Simon Coveney was speaking in Brussels ahead of the special EU Council summit.
Mr Coveney warned Brexit will dominate Irish politics for the foreseeable future.
“I think it will because the future relationship with the UK is something that is going to fundamentally impact on the health of the Irish economy, its growth rates and how goods come and go in and out of our markets which is based on exports with the rest of the EU, but also with the rest of the world,” he said.
“So, of course if we could have a government in place following on from the general election recognising the mandates that all parties have that would be great, but I’m afraid it’s not as simple as that, if it was we would making more progress on it.
🇪🇺🇮🇪 Ahead of the Council today, good to touch base with @simoncoveney, @HMcEntee and team. We will keep a very close eye on the implementation of the Withdrawal Agreement - this will be key for building a solid future partnership with the #UK. pic.twitter.com/8zqaLbYHWI— Michel Barnier (@MichelBarnier) February 25, 2020
“I think it’s going to take some more time to deal with the new realities of Irish politics which is that the political landscape is quite fractured, and certainly Fine Gael will try to be be constructive in terms of how we move forward.
“In many ways the meetings that Helen (McEntee) and I are having today are a reminder of why it’s important for a new government to be formed soon.”
His comments come ahead of a meeting between the leaders of Fine Gael and Fianna Fail later on Tuesday.
It is the first time Leo Varadkar and Micheal Martin will hold talks since the general election.
Today we had the first of a set of exploratory talks, starting with Sinn FÃ©in. Mostly overview, tomorrow we'll be getting into the nitty gritty policy debates. We'll meet other parties later in the week. (Not just me and @pippa_hackett btw! 😁😬) pic.twitter.com/dohWhtdb56— Neasa Hourigan TD (@neasa_neasa) February 24, 2020
On Monday, Mr Varadkar described the meeting as “exploratory discussions”, adding that his party is still preparing to go into opposition.
The Green Party leader Eamon Ryan has also scheduled talks with Sinn Fein following on from discussions with the party on Monday.
Meanwhile Sinn Fein leader Mary Lou McDonald said the party’s rallies are to “continue the conversation” with people.
On Monday the party held their first in a series of meetings to rally support for Sinn Fein’s efforts to get into government.
Between 800 and 1,000 people attended the meeting in Cork.
Over the next fortnight, further meetings are planned for Dublin, Galway, Cavan and Newry.
“I am very conscience that election day came and went but the issues didn’t come and go,” she said.
“We still have a housing crisis, we still have huge difficulties in our health services, people are still under real pressure.
“I don’t believe that you have the election and then politicians retreat behind high walls and have a private discussion.

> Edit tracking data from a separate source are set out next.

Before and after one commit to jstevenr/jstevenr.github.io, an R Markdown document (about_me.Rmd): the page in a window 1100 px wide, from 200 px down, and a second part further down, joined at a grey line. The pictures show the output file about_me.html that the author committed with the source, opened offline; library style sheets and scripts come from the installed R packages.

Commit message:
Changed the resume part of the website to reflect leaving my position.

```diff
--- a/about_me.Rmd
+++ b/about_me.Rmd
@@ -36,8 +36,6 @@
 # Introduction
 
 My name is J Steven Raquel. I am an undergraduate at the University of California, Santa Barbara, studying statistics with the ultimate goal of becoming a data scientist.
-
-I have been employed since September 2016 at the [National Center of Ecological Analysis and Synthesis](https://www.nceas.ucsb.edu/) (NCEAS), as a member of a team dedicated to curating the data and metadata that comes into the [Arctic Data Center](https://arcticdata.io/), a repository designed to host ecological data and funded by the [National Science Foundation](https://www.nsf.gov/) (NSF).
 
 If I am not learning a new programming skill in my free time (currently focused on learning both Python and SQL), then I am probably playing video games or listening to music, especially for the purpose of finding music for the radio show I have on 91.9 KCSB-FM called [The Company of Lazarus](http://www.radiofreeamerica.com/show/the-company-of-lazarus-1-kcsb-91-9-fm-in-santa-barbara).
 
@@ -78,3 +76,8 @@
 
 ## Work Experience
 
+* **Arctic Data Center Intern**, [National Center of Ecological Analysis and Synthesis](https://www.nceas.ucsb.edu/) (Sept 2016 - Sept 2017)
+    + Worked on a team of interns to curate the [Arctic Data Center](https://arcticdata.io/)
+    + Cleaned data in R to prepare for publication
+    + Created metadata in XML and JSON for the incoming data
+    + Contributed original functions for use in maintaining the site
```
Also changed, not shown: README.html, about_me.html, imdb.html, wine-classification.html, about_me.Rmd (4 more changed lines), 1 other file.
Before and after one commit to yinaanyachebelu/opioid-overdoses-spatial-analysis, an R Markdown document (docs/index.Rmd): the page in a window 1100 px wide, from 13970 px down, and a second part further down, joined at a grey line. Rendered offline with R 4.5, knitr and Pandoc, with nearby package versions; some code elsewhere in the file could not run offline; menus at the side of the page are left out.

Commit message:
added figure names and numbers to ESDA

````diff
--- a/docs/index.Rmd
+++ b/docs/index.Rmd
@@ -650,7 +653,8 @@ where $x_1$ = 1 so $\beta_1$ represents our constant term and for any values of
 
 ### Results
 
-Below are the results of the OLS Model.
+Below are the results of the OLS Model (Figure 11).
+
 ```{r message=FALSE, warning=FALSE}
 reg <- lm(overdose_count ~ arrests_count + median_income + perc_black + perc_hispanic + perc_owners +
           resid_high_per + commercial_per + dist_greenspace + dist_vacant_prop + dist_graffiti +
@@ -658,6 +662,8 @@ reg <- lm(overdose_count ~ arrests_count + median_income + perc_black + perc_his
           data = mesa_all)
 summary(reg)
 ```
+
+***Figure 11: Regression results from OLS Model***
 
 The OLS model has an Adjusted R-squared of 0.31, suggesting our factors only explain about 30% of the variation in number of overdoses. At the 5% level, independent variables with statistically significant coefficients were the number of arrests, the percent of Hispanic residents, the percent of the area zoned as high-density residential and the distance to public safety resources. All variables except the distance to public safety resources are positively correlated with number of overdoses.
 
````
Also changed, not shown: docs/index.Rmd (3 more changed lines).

“I think it’s really important that you come out, that you set out your stall for people, that you report on progress and also that you take questions and you answer them and you listen to people’s ideas.
“Faith has been fractured in politics.
“A lot of people are very cynical about the entire political process, that’s negative, that’s a bad thing and I want us to rebuild confidence and hope and that sense of connectedness between people and the political system, and between people and their government.”
Ms McDonald added that Sinn Fein has been elected on a mandate of change.
“People have told me that – people told me they voted for Sinn Fein because they wanted a new government,” she added.
“They don’t want Fianna Fail and Fine Gael back in government, they want a new approach to government, they want the priorities of ordinary working people to be put front and centre.
“They want a government of change, so I want to continue that conversation with people around that government for change, and I have said to people my job as a political leader is to do everything that I can to ensure that government comes to be.
“This is for me a priority as the leader of the party, that we consistently engage with people and that people have every opportunity to be connected and involved in politics and in the processes that make critical decisions that affect their live.
“I think that’s real democracy in action.”
Ms McDonald said they are continuing their talks with the Greens, Social Democrats and Solidarity-People Before Profit this week
“We are knuckling down beyond generalities and into specific policy areas and proposals,” she added.
“I think it’s important everyone talks to each other and people are grown up and mature and they don’t adopt an attitude that would seek to set aside the mandate of Sinn Fein.”